A sense of permanence … it’s something we all need in our worlds.
After all, you have to have some terra firma on which to plant your feet … some things you can count on remaining constant from day to day, week to week, year to year, or it all becomes too chaotic … too debilitating.
But here’s the thing. That sense of permanence is an illusion. All it takes for that truth to hit home is for some unwelcome change to come along to put what seemed so sure, so count-on-able, in doubt.
You get sick or have an accident. You lose a job. Get divorced. Someone dies. There’s a tsunami.
And no one gets to escape “the slings and arrows of outrageous fortune.” Stuff happens. Some predictable … some out of the blue.
The challenge you and I face today is no different from the one humans have faced since the beginning of time … to be as centered, calm, creative and happy as we can be in a world of impermanence … as we cling to this rock hurtling through space at 38,000 miles an hour.
Can I get philosophical for a moment? I promise there’ll be a practical payoff on the other side.
Nothing ever is. It’s always becoming.
Those things that seem static and unchanging, for even a moment, really aren’t.
We talk about the status quo, but there’s quite literally no such thing as current reality. The quo is never status.
It’s a hard notion to wrap your head around. But there’s a benefit for those who can. They’re able to roll with the punches in life more easily.
Why? Because they aren’t taking continuity for granted. They don’t assume things will stay more or less the same, so they’re better prepared mentally for disruptions when they occur.
Notice I said better prepared. Not many of us are all that well prepared, regardless of mindset … and a shock is a shock.
But if you think of things as being mostly constant … with change rudely shaking things up every now and then … you can feel abused and victimized by unwelcome change when it ups and smacks you in the face.
So, what are the practical takeaways here?
Number 1: Seeing change as an imposition rather than as a given can make you feel like a victim. It’s the difference between saying, “Damn rain” and acknowledging that “Into every life a little rain must fall.” And there’s no empowerment, no possibility, in playing the role of the victim.
Number 2: If change is constant, the only way to relate to it in a healthy way is not to resist it or bemoan it, but to simply be the one initiating and directing the change as much as possible.
After all, the alternative is to be stuck reacting to it … often rather helplessly.
Think of it this way. If there’s a movie being made in real time … the movie of your life … wouldn’t you rather be the director than an actor following a script someone else has written for you?
If nothing ever is and it’s always becoming, who determines what it’s becoming?
Why not you?
Look, I get that stuff happens that seems completely out of your control, but whatever you do, don’t buy into the concept of fate.

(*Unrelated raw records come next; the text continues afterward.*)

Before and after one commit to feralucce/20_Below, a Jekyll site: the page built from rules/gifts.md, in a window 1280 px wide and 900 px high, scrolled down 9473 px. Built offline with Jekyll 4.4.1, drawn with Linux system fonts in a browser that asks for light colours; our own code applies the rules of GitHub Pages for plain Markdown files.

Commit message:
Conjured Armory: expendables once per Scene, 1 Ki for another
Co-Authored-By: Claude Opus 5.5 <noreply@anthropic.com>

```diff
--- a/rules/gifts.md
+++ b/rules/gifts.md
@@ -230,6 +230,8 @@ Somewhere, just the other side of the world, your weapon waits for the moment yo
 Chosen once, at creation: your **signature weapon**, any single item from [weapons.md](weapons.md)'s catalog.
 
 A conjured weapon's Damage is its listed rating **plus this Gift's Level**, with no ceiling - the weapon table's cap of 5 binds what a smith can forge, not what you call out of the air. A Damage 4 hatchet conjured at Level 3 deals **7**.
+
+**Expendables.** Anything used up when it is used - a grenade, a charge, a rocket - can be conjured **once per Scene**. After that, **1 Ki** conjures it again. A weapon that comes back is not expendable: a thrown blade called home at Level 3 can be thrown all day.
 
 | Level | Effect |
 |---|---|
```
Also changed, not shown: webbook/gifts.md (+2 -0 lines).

Nothing is more disempowering.
She who influences what she can control and rolls with what she can’t wins the game.
Am I talking about making lemonade out of lemons? Sure, but there’s more to it than that. It’s not so much about what you do. It’s about how you perceive the world and what you become as a result. Flexible, adaptable … someone who not only survives but thrives.
We are promised nothing … guaranteed nothing …and the surest things can change. But that’s no cause for anguish. It just means we’re guaranteed an exciting and unpredictable ride … and we can make of this life and its crazy twists and turns what we will.